Beirut is a cultural melting pot! The Lebanese people are incredibly welcoming and hospitable. Political unrest and regional turmoil affect Beirut and Lebanon as a whole daily, yet there’s an aspirational attitude and respect for the past. That past is far reaching.
While urban Beirut will have you intrigued and entertained for days, try to make time to visit the magnificent connected caves at Jeita Grotto.
Discovered in modern times by American Missionary, Reverend William Thomson in 1836, he first made his way about 50 metres into the cave opening. At that point he fired his gun and judged by the echo that there was a lot more to explore - a lot more!
Further exploration wasn’t until almost 40 years later when three friends, Beirut Water Company engineers W.J. Maxwell and H.G. Huxley with Reverend Daniel Bliss, president of the Syrian Protestant College, today’s American University of Beirut, organised expeditions in 1873 and 1874.
In 1873 they managed to survey as far in as 1,060 metres before being halted by “Hell’s Rapids”, a powerful waterfall breaking over sharp edged rocks.
In 1874 they proceeded a further 200 metres, recorded their achievement on paper and left it in a bottle on a stalagmite. By 1892 and the next expedition the bottle was covered in a film of limestone wash permanently fixing it in place.
From 1892 to 1940 American, English and French explorers managed 500 metres further into the cavern reaching 1750 metres, but it wasn’t until the 1940s when dedicated members of the Speleo Club Du Liban or Lebanese Caving Club (LCC) got stuck in and discovered almost 9 km of underground caverns.
Finding 2 interconnecting caves, the lower cave complete with underground lake was opened to the public in 1958. Access to the dry upper cave wasn’t possible until 1968 when a tunnel and walkways within the cave were completed.
During the turbulent years of the Lebanese Civil War (1975-1990), the caves were closed and used by the military for storage and offices. By the end of the war most of the buildings were destroyed so an agreement between Mapas Co. and the Ministry of Tourism was signed for the restoration, reconstruction and management of the complex. Reopened to the public in 1995, the complex now includes souvenir stores, a restaurant, a couple of snack shops, a small train and a cable car for access to the upper and lower grottos.
Arriving at the entrance to the Upper Grotto, all phones and camera equipment are to be stored in lockers. This is a totally visual, zero photography experience.
The Upper Grotto is over 2 km long but the internal walkways and platforms, so far, only allow public access to 750 metres.

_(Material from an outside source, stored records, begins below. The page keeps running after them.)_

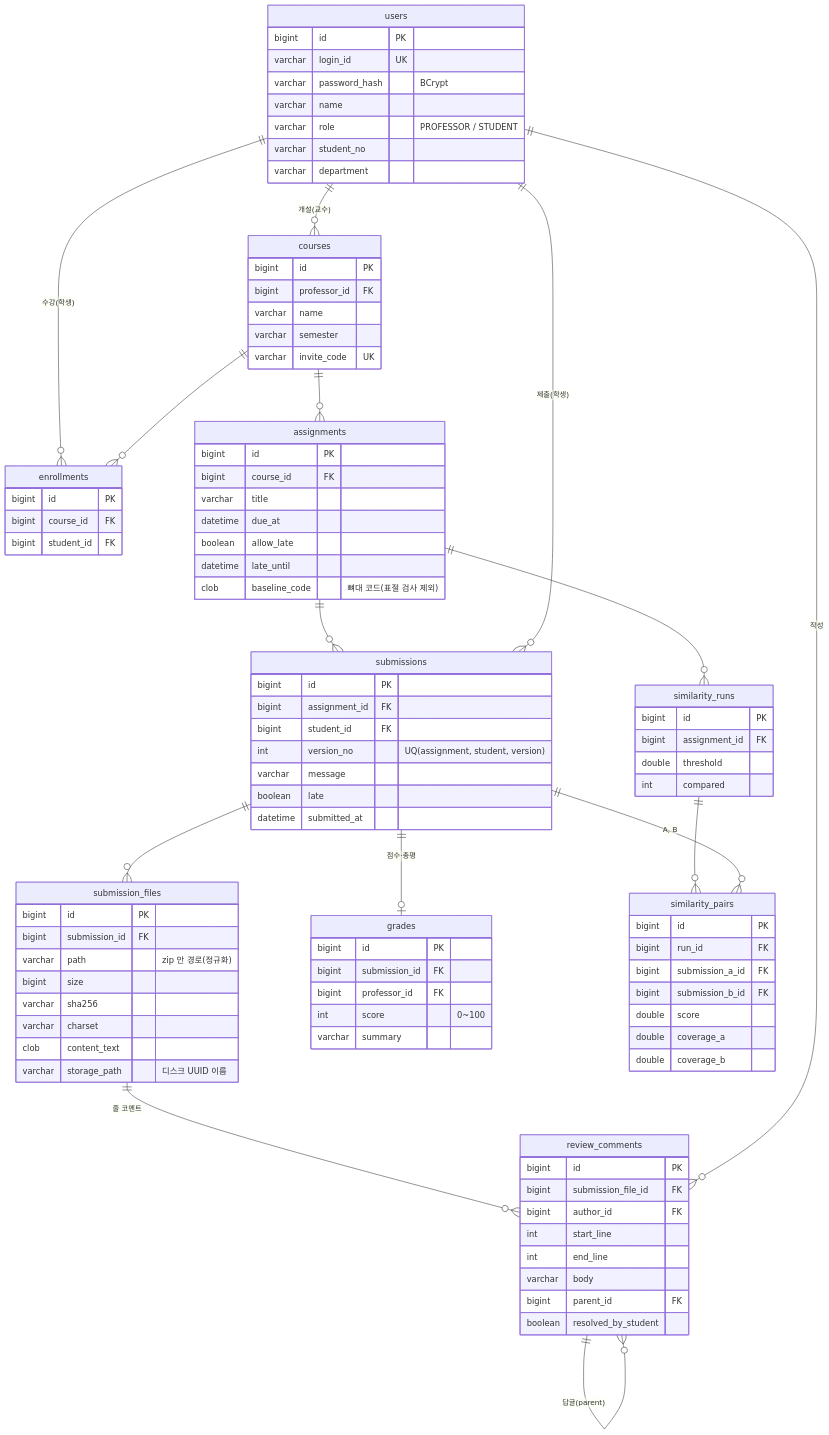
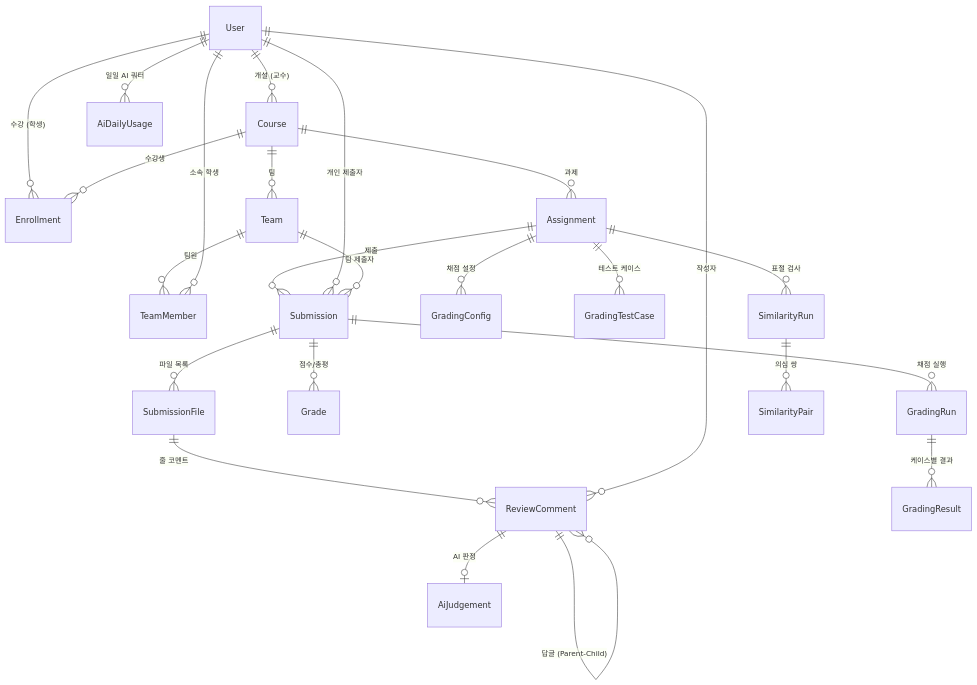
Before and after one commit to ksw1295/submithub: the second of 2 diagrams in README.md, drawn with Mermaid. The commit also changed other lines of this file and 15 other files, not shown here.

````diff
--- a/README.md
+++ b/README.md
@@ -168,79 +154,31 @@
 ```mermaid
 erDiagram
-    users ||--o{ courses : "개설(교수)"
-    users ||--o{ enrollments : "수강(학생)"
-    courses ||--o{ enrollments : ""
-    courses ||--o{ assignments : ""
-    assignments ||--o{ submissions : ""
-    users ||--o{ submissions : "제출(학생)"
-    submissions ||--o{ submission_files : ""
-    submission_files ||--o{ review_comments : "줄 코멘트"
-    review_comments ||--o{ review_comments : "답글(parent)"
-    users ||--o{ review_comments : "작성"
-    submissions ||--o| grades : "점수·총평"
-    assignments ||--o{ similarity_runs : ""
-    similarity_runs ||--o{ similarity_pairs : ""
-    submissions ||--o{ similarity_pairs : "A, B"
+    User ||--o{ Course : "개설 (교수)"
+    User ||--o{ Enrollment : "수강 (학생)"
+    Course ||--o{ Enrollment : "수강생"
+    Course ||--o{ Assignment : "과제"
+    Course ||--o{ Team : "팀"
+    Team ||--o{ TeamMember : "팀원"
+    User ||--o{ TeamMember : "소속 학생"
 
-    users { bigint id PK
-        varchar login_id UK
-        varchar password_hash "BCrypt"
-        varchar name
-        varchar role "PROFESSOR / STUDENT"
-        varchar student_no
-        varchar department }
-    courses { bigint id PK
-        bigint professor_id FK
-        varchar name
-        varchar semester
-        varchar invite_code UK }
-    enrollments { bigint id PK
-        bigint course_id FK
-        bigint student_id FK }
-    assignments { bigint id PK
-        bigint course_id FK
-        varchar title
-        datetime due_at
-        boolean allow_late
-        datetime late_until
-        clob baseline_code "뼈대 코드(표절 검사 제외)" }
-    submissions { bigint id PK
-        bigint assignment_id FK
-        bigint student_id FK
-        int version_no "UQ(assignment, student, version)"
-        varchar message
-        boolean late
-        datetime submitted_at }
-    submission_files { bigint id PK
-        bigint submission_id FK
-        varchar path "zip 안 경로(정규화)"
-        bigint size
-        varchar sha256
-        varchar charset
-        clob content_text
-        varchar storage_path "디스크 UUID 이름" }
-    review_comments { bigint id PK
-        bigint submission_file_id FK
-        bigint author_id FK
-        int start_line
-        int end_line
-        varchar body
-        bigint parent_id FK
-        boolean resolved_by_student }
-    grades { bigint id PK
-        bigint submission_id FK
-        bigint professor_id FK
-        int score "0~100"
-        varchar summary }
-    similarity_runs { bigint id PK
-        bigint assignment_id FK
-        double threshold
-        int compared }
-    similarity_pairs { bigint id PK
-        bigint run_id FK
-        bigint submission_a_id FK
-        bigint submission_b_id FK
-        double score
-        double coverage_a
-        double coverage_b }
+    Assignment ||--o{ Submission : "제출"
+    User ||--o{ Submission : "개인 제출자"
+    Team ||--o{ Submission : "팀 제출자"
+    Submission ||--o{ SubmissionFile : "파일 목록"
+    Submission ||--o{ Grade : "점수/총평"
+
+    SubmissionFile ||--o{ ReviewComment : "줄 코멘트"
+    User ||--o{ ReviewComment : "작성자"
+    ReviewComment ||--o{ ReviewComment : "답글 (Parent-Child)"
+
+    Assignment ||--o{ GradingConfig : "채점 설정"
+    Assignment ||--o{ GradingTestCase : "테스트 케이스"
+    Submission ||--o{ GradingRun : "채점 실행"
+    GradingRun ||--o{ GradingResult : "케이스별 결과"
+
+    Assignment ||--o{ SimilarityRun : "표절 검사"
+    SimilarityRun ||--o{ SimilarityPair : "의심 쌍"
+
+    ReviewComment ||--o| AiJudgement : "AI 판정"
+    User ||--o{ AiDailyUsage : "일일 AI 쿼터"
 ```
````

Well located and maintained lighting allow views of a greater distance as well as clear views of the ceiling and floor. Information boards supply details of specific areas with stats on sizing and approximate age of particular stalactites & mites. A stalactite reaching over 8 metres in length is said to be the longest in the world and the giant cluster of mushrooms is awesome, in the true sense of the word.
In the Lower Grotto, about 60 metres from the Upper, you’ll be motored around on the river to the dark lake in an electric boat. Previously rowed by oarsmen, one of the originals gentlemen is still in attendance. Some spectacular caverns are navigated, the Pantheon and Shangri-La are just two for you to imagine. As the water rises through winter the Lower Grotto becomes inaccessible so please check the schedule. The Upper Grotto is spectacular on its own, but it would be a shame to miss the Lower Grotto.
The policy on photography is a little disappointing, but understandable, so I purchased postcards, rather dated and not great quality, to reproduce here so I could give you an idea of what to expect, but I recommend you visit to see this wonder for yourself.
For convenience, use a local taxi or book an Uber and you’ll arrive at Jeita Grotto in around 30 minutes depending on traffic. Other transportation options can be found here. Keep in mind, taking the local bus takes considerable time and is a 3 part exercise, but if exercise is what you’d like, the 30 minute or so walk down into the valley is quite pleasant.
Unless booked with a tour, I was unable to find an online source but on a Sunday at 11am the ticket office was quick and efficient. Tickets include access to the cable car, Upper and Lower Grottos, a slide show and a train ride. Keep tickets handy as they’re needed for entrance at each of the turnstiles.
Entrance for Kids under 4 y.o. is free
4 - 14 y.o. 10,175LL (US$6.80)
Adults: 18,150LL (US$12.06)
Tuesday to Sunday - 9 am - 5 pm.
Beirut’s Jeita Grotto: it’s a place we love….
Shona’s award winning travel blog shares tips and tricks on where to eat, drink, explore & shop in any given destination. At home ordering street food or perusing a fine dining menu, she seeks out venues with a conscience who promote local produce and sustainability. Find her in markets, museums, art galleries and on walking tours as well as wineries, breweries, distilleries and restaurants. Wherever she is, she’s always looking for something a little different to share with her readers. Follow her travels at www.paraphernalia.co or subscribe to her Shenanigans Report http://paraphernalia.co/subscribe-form/ so as not to miss a post. firstname.lastname@example.org.